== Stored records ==
= Beginning of Section =
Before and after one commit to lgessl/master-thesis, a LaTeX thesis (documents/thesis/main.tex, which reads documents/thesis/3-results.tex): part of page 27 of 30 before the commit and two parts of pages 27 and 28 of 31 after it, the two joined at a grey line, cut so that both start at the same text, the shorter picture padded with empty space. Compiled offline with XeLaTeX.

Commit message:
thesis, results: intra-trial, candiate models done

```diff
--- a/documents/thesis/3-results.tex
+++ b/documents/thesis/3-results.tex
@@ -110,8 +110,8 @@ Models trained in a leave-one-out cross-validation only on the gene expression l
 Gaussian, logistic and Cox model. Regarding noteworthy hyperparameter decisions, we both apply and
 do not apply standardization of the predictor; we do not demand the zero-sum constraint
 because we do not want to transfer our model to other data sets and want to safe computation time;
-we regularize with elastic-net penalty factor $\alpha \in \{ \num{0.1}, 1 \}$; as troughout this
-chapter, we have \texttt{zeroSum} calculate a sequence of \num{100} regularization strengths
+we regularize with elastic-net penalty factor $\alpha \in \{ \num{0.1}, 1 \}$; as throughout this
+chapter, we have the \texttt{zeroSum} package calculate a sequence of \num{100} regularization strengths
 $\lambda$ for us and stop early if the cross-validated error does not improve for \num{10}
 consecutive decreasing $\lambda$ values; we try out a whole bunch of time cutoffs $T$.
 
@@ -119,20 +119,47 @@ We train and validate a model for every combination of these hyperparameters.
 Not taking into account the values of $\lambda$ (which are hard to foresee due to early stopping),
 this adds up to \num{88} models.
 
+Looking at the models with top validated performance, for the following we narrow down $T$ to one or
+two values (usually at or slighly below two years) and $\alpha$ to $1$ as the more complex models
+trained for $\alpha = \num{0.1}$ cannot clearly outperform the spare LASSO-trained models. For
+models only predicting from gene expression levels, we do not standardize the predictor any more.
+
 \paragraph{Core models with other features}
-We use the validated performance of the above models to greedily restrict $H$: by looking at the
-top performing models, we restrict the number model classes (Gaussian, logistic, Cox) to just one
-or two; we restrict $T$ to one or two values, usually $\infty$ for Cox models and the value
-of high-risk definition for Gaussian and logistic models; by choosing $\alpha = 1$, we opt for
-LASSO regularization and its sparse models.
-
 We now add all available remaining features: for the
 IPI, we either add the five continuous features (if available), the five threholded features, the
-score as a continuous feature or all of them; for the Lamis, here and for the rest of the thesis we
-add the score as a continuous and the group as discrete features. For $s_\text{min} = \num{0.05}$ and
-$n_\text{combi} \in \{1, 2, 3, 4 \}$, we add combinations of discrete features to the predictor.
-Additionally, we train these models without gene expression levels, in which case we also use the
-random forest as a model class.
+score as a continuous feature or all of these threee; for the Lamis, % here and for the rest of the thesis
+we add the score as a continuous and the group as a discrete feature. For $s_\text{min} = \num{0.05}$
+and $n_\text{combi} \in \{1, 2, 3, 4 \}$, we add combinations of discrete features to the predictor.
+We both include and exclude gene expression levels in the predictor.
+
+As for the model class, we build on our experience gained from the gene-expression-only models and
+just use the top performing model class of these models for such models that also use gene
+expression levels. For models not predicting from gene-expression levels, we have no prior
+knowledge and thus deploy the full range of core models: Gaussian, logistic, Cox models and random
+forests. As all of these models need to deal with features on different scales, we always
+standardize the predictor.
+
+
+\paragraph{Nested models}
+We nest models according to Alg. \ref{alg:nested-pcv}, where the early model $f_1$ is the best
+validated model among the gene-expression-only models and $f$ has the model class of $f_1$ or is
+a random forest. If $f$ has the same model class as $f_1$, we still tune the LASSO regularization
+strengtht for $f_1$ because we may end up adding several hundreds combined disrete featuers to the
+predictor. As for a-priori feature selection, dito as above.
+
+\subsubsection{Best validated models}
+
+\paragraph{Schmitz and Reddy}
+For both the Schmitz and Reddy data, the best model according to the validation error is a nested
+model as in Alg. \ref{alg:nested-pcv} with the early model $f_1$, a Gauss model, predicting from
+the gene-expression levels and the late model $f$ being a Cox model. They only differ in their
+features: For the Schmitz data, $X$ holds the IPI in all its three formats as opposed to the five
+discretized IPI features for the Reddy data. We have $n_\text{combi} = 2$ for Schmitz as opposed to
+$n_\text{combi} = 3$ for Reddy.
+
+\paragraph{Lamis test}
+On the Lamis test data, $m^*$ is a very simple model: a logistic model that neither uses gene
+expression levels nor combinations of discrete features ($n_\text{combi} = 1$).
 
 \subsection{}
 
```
= End of Section =
== Work item ==
Output every record exactly as written, with nothing dropped.

== Solution to the exercise ==
Before and after one commit to lgessl/master-thesis, a LaTeX thesis (documents/thesis/main.tex, which reads documents/thesis/3-results.tex): part of page 27 of 30 before the commit and two parts of pages 27 and 28 of 31 after it, the two joined at a grey line, cut so that both start at the same text, the shorter picture padded with empty space. Compiled offline with XeLaTeX.

Commit message:
thesis, results: intra-trial, candiate models done

```diff
--- a/documents/thesis/3-results.tex
+++ b/documents/thesis/3-results.tex
@@ -110,8 +110,8 @@ Models trained in a leave-one-out cross-validation only on the gene expression l
 Gaussian, logistic and Cox model. Regarding noteworthy hyperparameter decisions, we both apply and
 do not apply standardization of the predictor; we do not demand the zero-sum constraint
 because we do not want to transfer our model to other data sets and want to safe computation time;
-we regularize with elastic-net penalty factor $\alpha \in \{ \num{0.1}, 1 \}$; as troughout this
-chapter, we have \texttt{zeroSum} calculate a sequence of \num{100} regularization strengths
+we regularize with elastic-net penalty factor $\alpha \in \{ \num{0.1}, 1 \}$; as throughout this
+chapter, we have the \texttt{zeroSum} package calculate a sequence of \num{100} regularization strengths
 $\lambda$ for us and stop early if the cross-validated error does not improve for \num{10}
 consecutive decreasing $\lambda$ values; we try out a whole bunch of time cutoffs $T$.
 
@@ -119,20 +119,47 @@ We train and validate a model for every combination of these hyperparameters.
 Not taking into account the values of $\lambda$ (which are hard to foresee due to early stopping),
 this adds up to \num{88} models.
 
+Looking at the models with top validated performance, for the following we narrow down $T$ to one or
+two values (usually at or slighly below two years) and $\alpha$ to $1$ as the more complex models
+trained for $\alpha = \num{0.1}$ cannot clearly outperform the spare LASSO-trained models. For
+models only predicting from gene expression levels, we do not standardize the predictor any more.
+
 \paragraph{Core models with other features}
-We use the validated performance of the above models to greedily restrict $H$: by looking at the
-top performing models, we restrict the number model classes (Gaussian, logistic, Cox) to just one
-or two; we restrict $T$ to one or two values, usually $\infty$ for Cox models and the value
-of high-risk definition for Gaussian and logistic models; by choosing $\alpha = 1$, we opt for
-LASSO regularization and its sparse models.
-
 We now add all available remaining features: for the
 IPI, we either add the five continuous features (if available), the five threholded features, the
-score as a continuous feature or all of them; for the Lamis, here and for the rest of the thesis we
-add the score as a continuous and the group as discrete features. For $s_\text{min} = \num{0.05}$ and
-$n_\text{combi} \in \{1, 2, 3, 4 \}$, we add combinations of discrete features to the predictor.
-Additionally, we train these models without gene expression levels, in which case we also use the
-random forest as a model class.
+score as a continuous feature or all of these threee; for the Lamis, % here and for the rest of the thesis
+we add the score as a continuous and the group as a discrete feature. For $s_\text{min} = \num{0.05}$
+and $n_\text{combi} \in \{1, 2, 3, 4 \}$, we add combinations of discrete features to the predictor.
+We both include and exclude gene expression levels in the predictor.
+
+As for the model class, we build on our experience gained from the gene-expression-only models and
+just use the top performing model class of these models for such models that also use gene
+expression levels. For models not predicting from gene-expression levels, we have no prior
+knowledge and thus deploy the full range of core models: Gaussian, logistic, Cox models and random
+forests. As all of these models need to deal with features on different scales, we always
+standardize the predictor.
+
+
+\paragraph{Nested models}
+We nest models according to Alg. \ref{alg:nested-pcv}, where the early model $f_1$ is the best
+validated model among the gene-expression-only models and $f$ has the model class of $f_1$ or is
+a random forest. If $f$ has the same model class as $f_1$, we still tune the LASSO regularization
+strengtht for $f_1$ because we may end up adding several hundreds combined disrete featuers to the
+predictor. As for a-priori feature selection, dito as above.
+
+\subsubsection{Best validated models}
+
+\paragraph{Schmitz and Reddy}
+For both the Schmitz and Reddy data, the best model according to the validation error is a nested
+model as in Alg. \ref{alg:nested-pcv} with the early model $f_1$, a Gauss model, predicting from
+the gene-expression levels and the late model $f$ being a Cox model. They only differ in their
+features: For the Schmitz data, $X$ holds the IPI in all its three formats as opposed to the five
+discretized IPI features for the Reddy data. We have $n_\text{combi} = 2$ for Schmitz as opposed to
+$n_\text{combi} = 3$ for Reddy.
+
+\paragraph{Lamis test}
+On the Lamis test data, $m^*$ is a very simple model: a logistic model that neither uses gene
+expression levels nor combinations of discrete features ($n_\text{combi} = 1$).
 
 \subsection{}
 
```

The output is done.